Grace and her aunt have another very pretty room, which has a large balcony in front. The Winter Garden is one large circle room with glass walls. The dining room is nicely arranged, and the hotel lies pretty well up on the hill and not right in the city. We all slept well after climbing into our beds and awoke at 8 o’clock on Easter Morning.
Editor’s note: “Ober” is short for “oberkellner,” meaning “head waiter.”
April 11th Sunday (continued)
Grace and her aunt were up and ready to go long before us, and so they left us to go to the Cathedral.
We took a long walk down to the park, passing some monuments and seeing much of Italian life, such as the goats being milked right on the street, direct into the bottles, the police and soldiers in their gay uniforms, the poorer class in their bright dresses, and flowers everywhere. We had a nice walk in the park and a good view of the Bay of Naples. The sun was shining brightly and the air so balmy.
We walked home and had our worship in our room. At one o’clock, we had a lunch, and we certainly enjoyed it as we had nothing but bread and honey and a cup of chocolate for breakfast.
After lunch we took the funicular (right around the corner from our hotel), which is an inclined R.R. up the hill, where we walked around and took the street car back to town, passing many of the principal buildings, the royal palace, Garibaldi’s Statue, the Arsenal and the Wharfes. [sic]

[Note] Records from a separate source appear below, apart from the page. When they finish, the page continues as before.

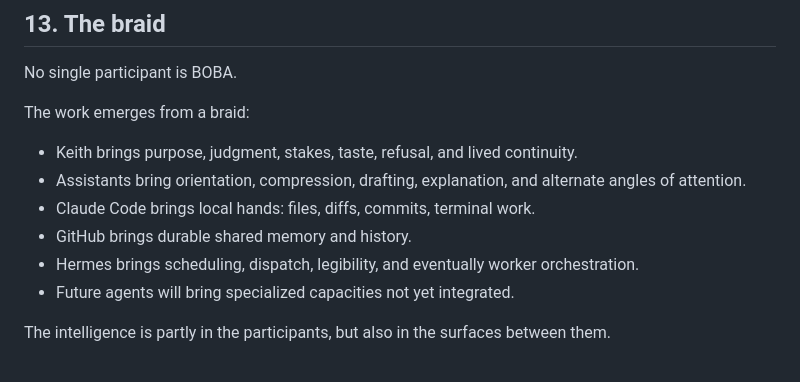
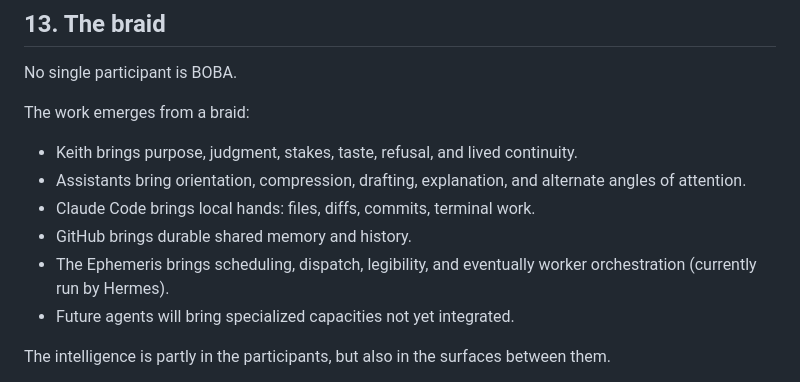
Before and after one commit to keithwins/Building-Our-Better-Angels-project, a Markdown page: docs/method/how-we-work-here.md, the part around the change. Rendered like a GitHub page.

```diff
--- a/docs/method/how-we-work-here.md
+++ b/docs/method/how-we-work-here.md
@@ -229,7 +229,7 @@ The work emerges from a braid:
 - Assistants bring orientation, compression, drafting, explanation, and alternate angles of attention.
 - Claude Code brings local hands: files, diffs, commits, terminal work.
 - GitHub brings durable shared memory and history.
-- Hermes brings scheduling, dispatch, legibility, and eventually worker orchestration.
+- The Ephemeris brings scheduling, dispatch, legibility, and eventually worker orchestration (currently run by Hermes).
 - Future agents will bring specialized capacities not yet integrated.
 
 The intelligence is partly in the participants, but also in the surfaces between them.
```
Also changed, not shown: docs/core/boba-braid.md (+1 -1 lines).
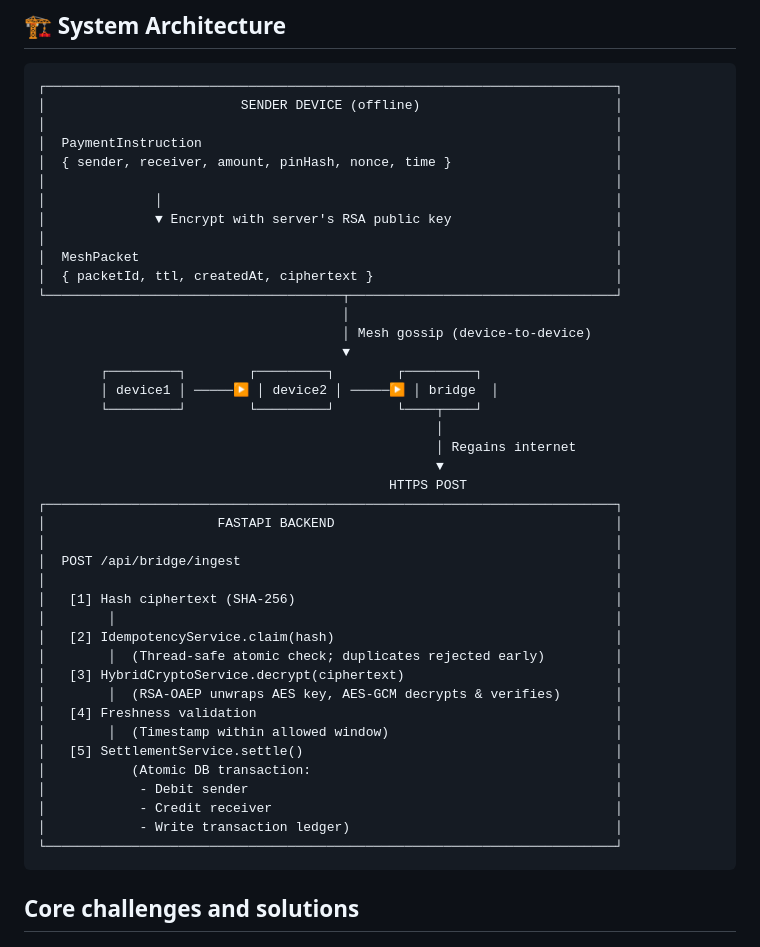
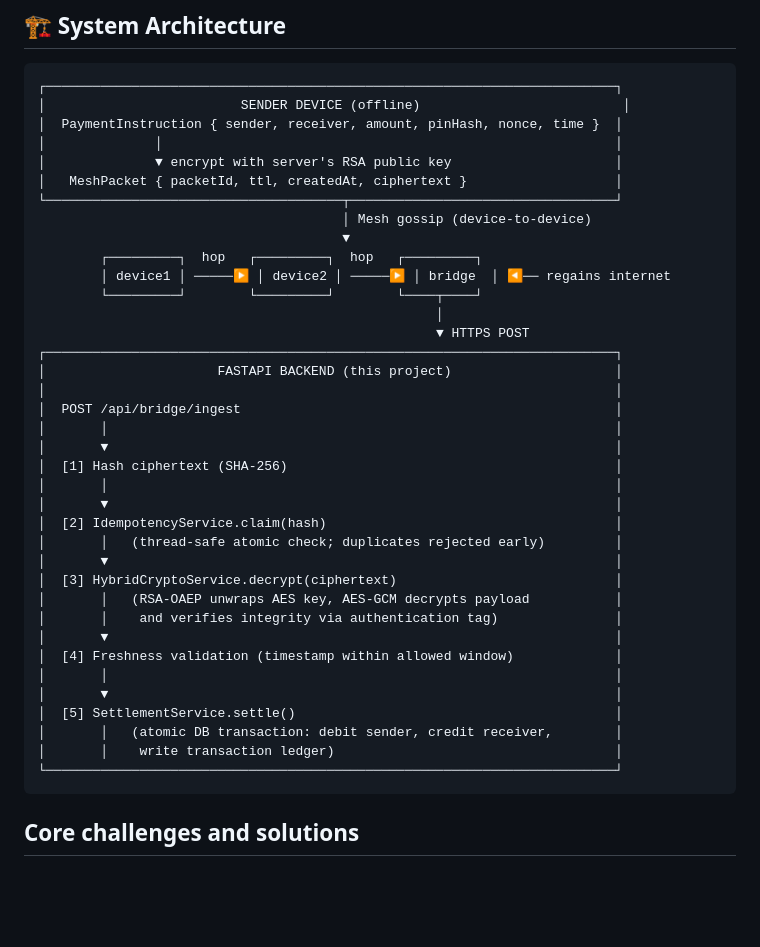
Before and after one commit to hiteshkumarh/upi-offline-mesh-fastapi, a Markdown page: README.md, the part around the change. GitHub-like rendering; blank space fills up the shorter version.

````diff
--- a/README.md
+++ b/README.md
@@ -269,45 +269,41 @@ This flow demonstrates:
 
 ```
 ┌─────────────────────────────────────────────────────────────────────────┐
-│                         SENDER DEVICE (offline)                         │
-│                                                                         │
-│  PaymentInstruction                                                     │
-│  { sender, receiver, amount, pinHash, nonce, time }                     │
-│                                                                         │
+│                         SENDER DEVICE (offline)                          │
+│  PaymentInstruction { sender, receiver, amount, pinHash, nonce, time }  │
 │              │                                                          │
-│              ▼ Encrypt with server's RSA public key                     │
-│                                                                         │
-│  MeshPacket                                                             │
-│  { packetId, ttl, createdAt, ciphertext }                               │
+│              ▼ encrypt with server's RSA public key                     │
+│   MeshPacket { packetId, ttl, createdAt, ciphertext }                   │
 └──────────────────────────────────────┬──────────────────────────────────┘
-                                       │
                                        │ Mesh gossip (device-to-device)
                                        ▼
-        ┌─────────┐        ┌─────────┐        ┌─────────┐
-        │ device1 │ ─────▶ │ device2 │ ─────▶ │ bridge  │
+        ┌─────────┐  hop   ┌─────────┐  hop   ┌─────────┐
+        │ device1 │ ─────▶ │ device2 │ ─────▶ │ bridge  │ ◀── regains internet
         └─────────┘        └─────────┘        └────┬────┘
                                                    │
-                                                   │ Regains internet
-                                                   ▼
-                                             HTTPS POST
+                                                   ▼ HTTPS POST
 ┌─────────────────────────────────────────────────────────────────────────┐
-│                      FASTAPI BACKEND                                    │
+│                      FASTAPI BACKEND (this project)                     │
 │                                                                         │
 │  POST /api/bridge/ingest                                                │
-│                                                                         │
-│   [1] Hash ciphertext (SHA-256)                                         │
-│        │                                                                │
-│   [2] IdempotencyService.claim(hash)                                    │
-│        │  (Thread-safe atomic check; duplicates rejected early)         │
-│   [3] HybridCryptoService.decrypt(ciphertext)                           │
-│        │  (RSA-OAEP unwraps AES key, AES-GCM decrypts & verifies)       │
-│   [4] Freshness validation                                              │
-│        │  (Timestamp within allowed window)                             │
-│   [5] SettlementService.settle()                                        │
-│           (Atomic DB transaction:                                       │
-│            - Debit sender                                               │
-│            - Credit receiver                                            │
-│            - Write transaction ledger)                                  │
+│       │                                                                 │
+│       ▼                                                                 │
+│  [1] Hash ciphertext (SHA-256)                                          │
+│       │                                                                 │
+│       ▼                                                                 │
+│  [2] IdempotencyService.claim(hash)                                     │
+│       │   (thread-safe atomic check; duplicates rejected early)         │
+│       ▼                                                                 │
+│  [3] HybridCryptoService.decrypt(ciphertext)                            │
+│       │   (RSA-OAEP unwraps AES key, AES-GCM decrypts payload           │
+│       │    and verifies integrity via authentication tag)               │
+│       ▼                                                                 │
+│  [4] Freshness validation (timestamp within allowed window)             │
+│       │                                                                 │
+│       ▼                                                                 │
+│  [5] SettlementService.settle()                                         │
+│       │   (atomic DB transaction: debit sender, credit receiver,        │
+│       │    write transaction ledger)                                    │
 └─────────────────────────────────────────────────────────────────────────┘
 ```
 
````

We were thoroughly tired out when we returned home and mama lay down for a nap. We have not had a chance to go to Cooks or the P.O., so we have not received any mail as yet. Tomorrow at nine o’clock, we leave for Capri.